Electric vehicles are becoming more commonplace. At the same time, new EV models are increasingly capable of receiving higher-energy recharges, thereby slashing recharge times. And with more fast-charge capable EVs on the road, more high-power chargers will have to be built to accommodate that influx.
Just because there is demand for fast chargers, however, doesn’t mean that the electrical grid can accommodate them. The lack of electrical infrastructure isn’t prohibiting EV charging network brand EVgo from building fast chargers, though. The company announced earlier this month that it has installed — or is in the midst of installing — 14 battery storage systems across 11 of its charging stations.
These battery storage systems, complemented by solar panels, work to offset additional energy needed to give electric cars a full fast charge even when there is a large amount of electrical demand on the electrical grid from other sources. Although 14 battery storage banks might not seem like many, especially given that EVgo has more than 1,100 fast chargers nationwide, it represents the “largest deployment of battery storage systems at public fast charging stations in the nation,” according to a company press release.
“As electric vehicles advance to accept higher power charging rates, energy storage will play a growing role in balancing the load of larger and higher power stations,” Julie Blunden, Executive Vice President of EVgo and Board Member of the Energy Storage Association (ESA), said in a prepared statement.
Essentially, EVgo can save electricity (i.e. charge the storage batteries) during off-peak periods (or generate it with the onsite solar panels) and deliver it to customers — no matter if the sun is out or the grid is at high demand and under heavy load.
This sort of battery storage system offers many benefits.
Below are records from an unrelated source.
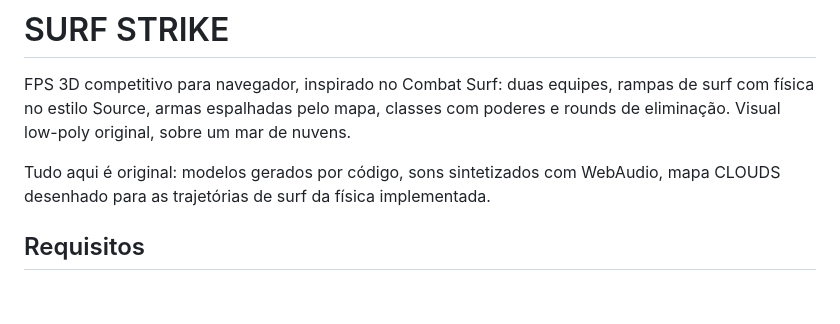
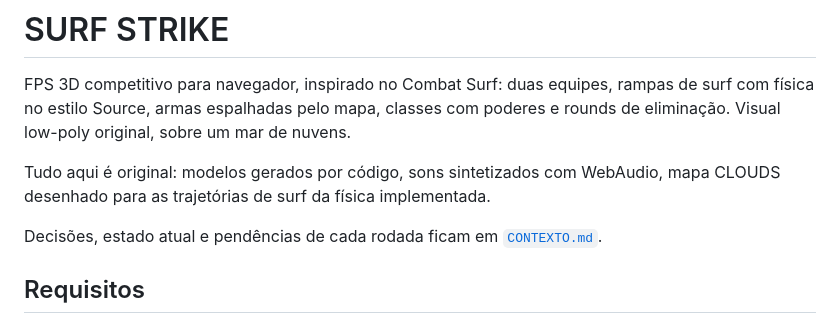
Before and after one commit to HeyPicolo/SURF-STRIKE, a Markdown page: README.md, the part around the change. Rendered like a GitHub page; blank space fills up the shorter version.

Commit message:
Adiciona CONTEXTO.md com decisões, estado e pendências por rodada
Co-Authored-By: Claude Opus 5.5 <noreply@anthropic.com>
Claude-Session: https://claude.ai/code/session_0195ReYBKo8icQ1sSU7YSCPu

```diff
--- a/README.md
+++ b/README.md
@@ -3,6 +3,8 @@
 FPS 3D competitivo para navegador, inspirado no Combat Surf: duas equipes, rampas de surf com física no estilo Source, armas espalhadas pelo mapa, classes com poderes e rounds de eliminação. Visual low-poly original, sobre um mar de nuvens.
 
 Tudo aqui é original: modelos gerados por código, sons sintetizados com WebAudio, mapa CLOUDS desenhado para as trajetórias de surf da física implementada.
+
+Decisões, estado atual e pendências de cada rodada ficam em [`CONTEXTO.md`](CONTEXTO.md).
 
 ## Requisitos
 
```
Also changed, not shown: CONTEXTO.md (added, +116 -0 lines).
First, such a setup could potentially save EVgo money on energy bills in the long run. Secondly, it’s a great way to locally utilize solar power to recharge EVs. Lastly, and perhaps most important, it allows EVgo fast-charge stations to be built even in places where the electrical grid can’t support such high-energy power delivery. Think remote stations, for example.
This sort of setup also lends itself as an excellent way for battery brands to recycle or reuse EV batteries. BMW, for example, which is one of EVgo’s battery suppliers, launched a ‘2nd Life’ battery storage system in 2016. This allows the German automaker to take the batteries from its i3 vehicles that are no longer up to road-use snuff and use them for home energy storage, again paired with solar panels.
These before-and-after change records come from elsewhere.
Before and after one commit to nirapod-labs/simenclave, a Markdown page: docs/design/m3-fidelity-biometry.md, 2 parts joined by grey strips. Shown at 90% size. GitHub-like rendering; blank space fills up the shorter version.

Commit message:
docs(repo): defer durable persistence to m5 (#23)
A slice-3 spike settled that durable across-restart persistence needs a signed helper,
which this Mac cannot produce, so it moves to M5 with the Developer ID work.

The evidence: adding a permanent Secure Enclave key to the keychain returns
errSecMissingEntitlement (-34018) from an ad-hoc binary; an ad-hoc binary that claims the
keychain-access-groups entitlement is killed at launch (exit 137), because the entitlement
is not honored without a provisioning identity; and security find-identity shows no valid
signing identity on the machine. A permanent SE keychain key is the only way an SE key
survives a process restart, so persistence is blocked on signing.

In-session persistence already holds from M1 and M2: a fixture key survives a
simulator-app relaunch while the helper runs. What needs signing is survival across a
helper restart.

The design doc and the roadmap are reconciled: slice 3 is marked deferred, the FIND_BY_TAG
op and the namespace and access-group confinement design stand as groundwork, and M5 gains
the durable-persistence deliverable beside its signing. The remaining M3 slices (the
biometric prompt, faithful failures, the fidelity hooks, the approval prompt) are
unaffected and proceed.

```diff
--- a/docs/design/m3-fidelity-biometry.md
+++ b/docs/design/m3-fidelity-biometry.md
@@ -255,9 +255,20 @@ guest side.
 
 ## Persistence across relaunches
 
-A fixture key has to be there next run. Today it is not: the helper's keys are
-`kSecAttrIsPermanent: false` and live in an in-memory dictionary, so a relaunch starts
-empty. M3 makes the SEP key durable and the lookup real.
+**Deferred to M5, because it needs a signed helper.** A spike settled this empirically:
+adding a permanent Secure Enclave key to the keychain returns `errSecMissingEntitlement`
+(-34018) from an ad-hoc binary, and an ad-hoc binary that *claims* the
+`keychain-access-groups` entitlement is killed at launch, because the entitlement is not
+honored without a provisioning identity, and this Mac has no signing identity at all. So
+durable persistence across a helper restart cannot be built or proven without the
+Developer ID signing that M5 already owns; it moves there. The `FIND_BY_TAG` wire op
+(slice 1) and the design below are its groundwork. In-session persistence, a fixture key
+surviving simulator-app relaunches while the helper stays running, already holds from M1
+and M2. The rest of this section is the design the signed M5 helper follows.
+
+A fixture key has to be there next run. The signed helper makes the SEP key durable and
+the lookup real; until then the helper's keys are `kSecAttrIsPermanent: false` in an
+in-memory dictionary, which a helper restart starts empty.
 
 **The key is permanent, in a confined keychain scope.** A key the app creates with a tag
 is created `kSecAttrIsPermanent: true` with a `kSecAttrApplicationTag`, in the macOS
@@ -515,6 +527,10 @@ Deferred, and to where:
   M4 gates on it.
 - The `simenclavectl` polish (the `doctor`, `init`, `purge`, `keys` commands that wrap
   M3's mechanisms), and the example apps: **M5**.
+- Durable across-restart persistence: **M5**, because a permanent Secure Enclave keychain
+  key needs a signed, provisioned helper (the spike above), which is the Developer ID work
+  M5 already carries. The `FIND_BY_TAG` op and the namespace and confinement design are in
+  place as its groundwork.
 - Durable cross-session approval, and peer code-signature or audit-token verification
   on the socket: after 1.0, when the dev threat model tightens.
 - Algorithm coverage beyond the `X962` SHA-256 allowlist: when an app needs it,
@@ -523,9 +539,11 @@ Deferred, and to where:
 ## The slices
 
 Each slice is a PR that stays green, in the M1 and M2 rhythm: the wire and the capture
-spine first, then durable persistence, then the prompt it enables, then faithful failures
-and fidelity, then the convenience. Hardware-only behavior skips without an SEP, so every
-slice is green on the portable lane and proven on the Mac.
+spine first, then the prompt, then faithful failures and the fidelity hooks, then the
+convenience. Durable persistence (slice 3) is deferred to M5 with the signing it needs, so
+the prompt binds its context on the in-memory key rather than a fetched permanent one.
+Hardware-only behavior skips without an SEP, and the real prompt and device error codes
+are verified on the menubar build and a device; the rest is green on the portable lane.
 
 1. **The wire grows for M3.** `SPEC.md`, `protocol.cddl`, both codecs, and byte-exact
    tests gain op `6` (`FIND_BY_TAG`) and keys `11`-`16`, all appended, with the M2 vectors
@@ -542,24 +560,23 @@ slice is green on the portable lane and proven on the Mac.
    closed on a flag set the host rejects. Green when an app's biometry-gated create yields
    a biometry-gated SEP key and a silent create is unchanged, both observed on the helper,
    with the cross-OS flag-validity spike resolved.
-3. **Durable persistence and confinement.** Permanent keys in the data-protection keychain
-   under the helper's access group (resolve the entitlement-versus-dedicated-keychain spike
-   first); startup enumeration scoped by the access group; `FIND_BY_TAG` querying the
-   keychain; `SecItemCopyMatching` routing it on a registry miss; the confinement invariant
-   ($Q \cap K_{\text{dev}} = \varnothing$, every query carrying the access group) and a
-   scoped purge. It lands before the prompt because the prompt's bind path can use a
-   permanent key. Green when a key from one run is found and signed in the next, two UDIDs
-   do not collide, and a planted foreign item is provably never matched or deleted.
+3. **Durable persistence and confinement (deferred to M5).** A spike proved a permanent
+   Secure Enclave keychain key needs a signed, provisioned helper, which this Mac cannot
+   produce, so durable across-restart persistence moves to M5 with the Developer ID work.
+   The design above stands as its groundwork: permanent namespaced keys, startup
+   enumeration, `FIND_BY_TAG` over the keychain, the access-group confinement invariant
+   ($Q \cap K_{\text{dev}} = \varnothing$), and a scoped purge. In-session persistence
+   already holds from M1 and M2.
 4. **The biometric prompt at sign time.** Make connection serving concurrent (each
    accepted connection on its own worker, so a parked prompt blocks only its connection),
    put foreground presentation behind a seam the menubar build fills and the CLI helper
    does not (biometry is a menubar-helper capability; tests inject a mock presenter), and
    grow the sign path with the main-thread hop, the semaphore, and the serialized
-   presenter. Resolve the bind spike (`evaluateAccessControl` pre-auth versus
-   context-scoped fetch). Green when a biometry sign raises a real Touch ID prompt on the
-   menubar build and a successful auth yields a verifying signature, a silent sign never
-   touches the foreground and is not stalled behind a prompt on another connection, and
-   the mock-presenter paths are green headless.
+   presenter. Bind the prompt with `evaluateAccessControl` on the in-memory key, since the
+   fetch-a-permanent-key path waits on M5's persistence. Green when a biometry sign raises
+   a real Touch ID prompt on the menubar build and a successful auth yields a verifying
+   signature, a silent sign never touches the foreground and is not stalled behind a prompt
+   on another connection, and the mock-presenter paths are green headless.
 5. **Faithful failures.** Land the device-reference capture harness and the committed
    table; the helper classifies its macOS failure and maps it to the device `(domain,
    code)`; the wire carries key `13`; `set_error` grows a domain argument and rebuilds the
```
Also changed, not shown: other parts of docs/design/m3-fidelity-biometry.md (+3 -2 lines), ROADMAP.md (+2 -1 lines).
This isn’t EVgo’s only recent innovation. The company also rolled out autocharge technology, which instantly recognizes EVs and initiates automatic charging after the first visit.
I am glad to see EVgo innovating in the EV charging space. It’s going to take smart programs like autocharge and lower-impact fast-charging stations like the one the company is currently testing to lower the complication barrier to EV ownership. Refueling an internal combustion vehicle is super easy. If EV adoption is going to be widespread, more companies are going to have to devote more time- and energy-saving technologies like these from EVgo.